PROBLEM DETAILS: When you retype the data, keep every word exactly and include none of the pictures.

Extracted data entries
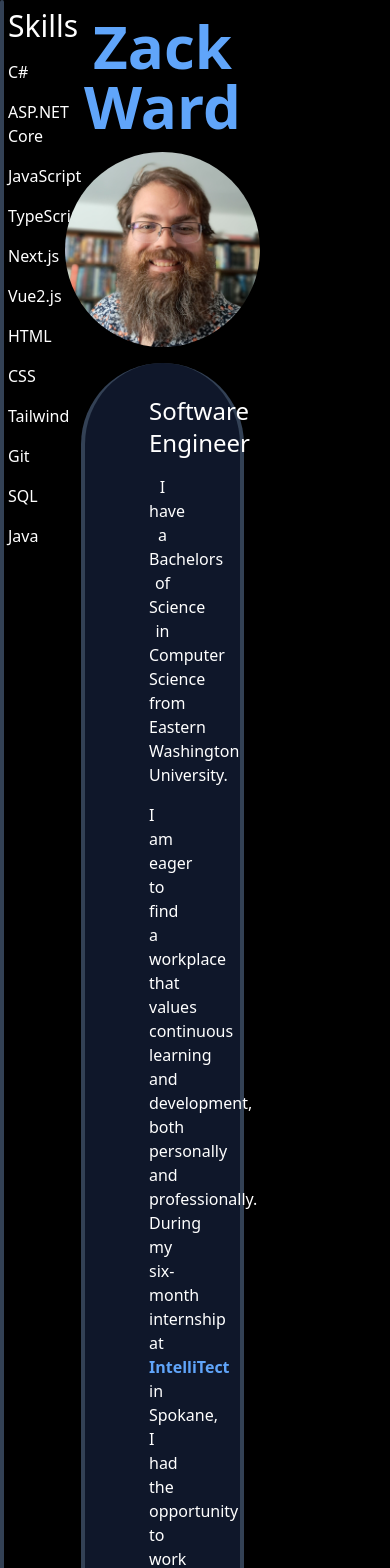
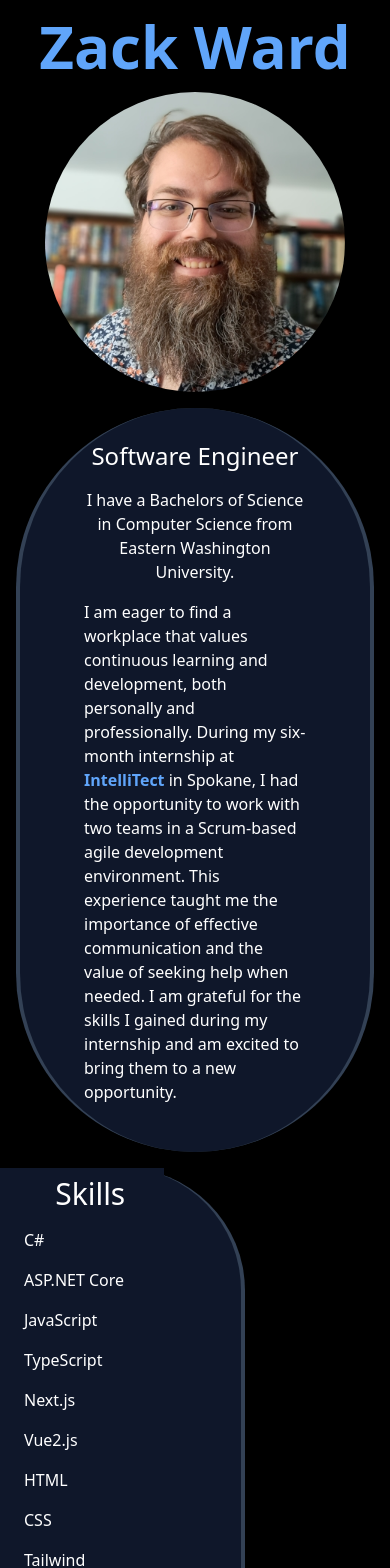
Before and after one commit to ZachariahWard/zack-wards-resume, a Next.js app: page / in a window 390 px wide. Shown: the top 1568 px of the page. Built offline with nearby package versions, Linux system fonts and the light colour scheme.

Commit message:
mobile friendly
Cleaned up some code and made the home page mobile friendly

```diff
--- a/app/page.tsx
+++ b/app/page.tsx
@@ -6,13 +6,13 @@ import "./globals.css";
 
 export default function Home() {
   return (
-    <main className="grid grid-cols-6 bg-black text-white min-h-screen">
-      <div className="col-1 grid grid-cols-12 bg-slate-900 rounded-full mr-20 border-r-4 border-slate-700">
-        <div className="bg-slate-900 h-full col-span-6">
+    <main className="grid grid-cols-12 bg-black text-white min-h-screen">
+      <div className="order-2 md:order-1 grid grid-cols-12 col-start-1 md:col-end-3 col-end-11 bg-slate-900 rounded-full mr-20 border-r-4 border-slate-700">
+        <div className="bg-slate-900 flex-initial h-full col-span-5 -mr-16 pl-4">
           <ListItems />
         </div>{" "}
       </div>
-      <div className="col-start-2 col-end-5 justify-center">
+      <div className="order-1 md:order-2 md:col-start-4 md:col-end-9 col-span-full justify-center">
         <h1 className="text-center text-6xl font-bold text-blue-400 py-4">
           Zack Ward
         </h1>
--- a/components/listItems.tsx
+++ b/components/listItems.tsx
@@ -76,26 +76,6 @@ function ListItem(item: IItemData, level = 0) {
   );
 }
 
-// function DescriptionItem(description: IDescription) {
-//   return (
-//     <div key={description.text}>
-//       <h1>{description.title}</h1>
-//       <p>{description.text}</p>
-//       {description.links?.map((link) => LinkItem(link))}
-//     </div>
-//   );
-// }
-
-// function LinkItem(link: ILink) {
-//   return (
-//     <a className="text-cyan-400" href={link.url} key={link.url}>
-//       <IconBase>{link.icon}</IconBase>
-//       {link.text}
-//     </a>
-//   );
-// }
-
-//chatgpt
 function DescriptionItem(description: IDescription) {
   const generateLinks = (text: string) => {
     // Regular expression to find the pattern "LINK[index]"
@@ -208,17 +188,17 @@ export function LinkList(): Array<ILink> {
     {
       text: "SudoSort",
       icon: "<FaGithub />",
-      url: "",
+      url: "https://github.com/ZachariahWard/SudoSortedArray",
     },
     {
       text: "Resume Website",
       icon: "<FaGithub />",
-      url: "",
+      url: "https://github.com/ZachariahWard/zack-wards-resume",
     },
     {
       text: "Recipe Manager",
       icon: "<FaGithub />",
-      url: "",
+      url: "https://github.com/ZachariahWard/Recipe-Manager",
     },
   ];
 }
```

REPLY:
Before and after one commit to ZachariahWard/zack-wards-resume, a Next.js app: page / in a window 390 px wide. Shown: the top 1568 px of the page. Built offline with nearby package versions, Linux system fonts and the light colour scheme.

Commit message:
mobile friendly
Cleaned up some code and made the home page mobile friendly

```diff
--- a/app/page.tsx
+++ b/app/page.tsx
@@ -6,13 +6,13 @@ import "./globals.css";
 
 export default function Home() {
   return (
-    <main className="grid grid-cols-6 bg-black text-white min-h-screen">
-      <div className="col-1 grid grid-cols-12 bg-slate-900 rounded-full mr-20 border-r-4 border-slate-700">
-        <div className="bg-slate-900 h-full col-span-6">
+    <main className="grid grid-cols-12 bg-black text-white min-h-screen">
+      <div className="order-2 md:order-1 grid grid-cols-12 col-start-1 md:col-end-3 col-end-11 bg-slate-900 rounded-full mr-20 border-r-4 border-slate-700">
+        <div className="bg-slate-900 flex-initial h-full col-span-5 -mr-16 pl-4">
           <ListItems />
         </div>{" "}
       </div>
-      <div className="col-start-2 col-end-5 justify-center">
+      <div className="order-1 md:order-2 md:col-start-4 md:col-end-9 col-span-full justify-center">
         <h1 className="text-center text-6xl font-bold text-blue-400 py-4">
           Zack Ward
         </h1>
--- a/components/listItems.tsx
+++ b/components/listItems.tsx
@@ -76,26 +76,6 @@ function ListItem(item: IItemData, level = 0) {
   );
 }
 
-// function DescriptionItem(description: IDescription) {
-//   return (
-//     <div key={description.text}>
-//       <h1>{description.title}</h1>
-//       <p>{description.text}</p>
-//       {description.links?.map((link) => LinkItem(link))}
-//     </div>
-//   );
-// }
-
-// function LinkItem(link: ILink) {
-//   return (
-//     <a className="text-cyan-400" href={link.url} key={link.url}>
-//       <IconBase>{link.icon}</IconBase>
-//       {link.text}
-//     </a>
-//   );
-// }
-
-//chatgpt
 function DescriptionItem(description: IDescription) {
   const generateLinks = (text: string) => {
     // Regular expression to find the pattern "LINK[index]"
@@ -208,17 +188,17 @@ export function LinkList(): Array<ILink> {
     {
       text: "SudoSort",
       icon: "<FaGithub />",
-      url: "",
+      url: "https://github.com/ZachariahWard/SudoSortedArray",
     },
     {
       text: "Resume Website",
       icon: "<FaGithub />",
-      url: "",
+      url: "https://github.com/ZachariahWard/zack-wards-resume",
     },
     {
       text: "Recipe Manager",
       icon: "<FaGithub />",
-      url: "",
+      url: "https://github.com/ZachariahWard/Recipe-Manager",
     },
   ];
 }
```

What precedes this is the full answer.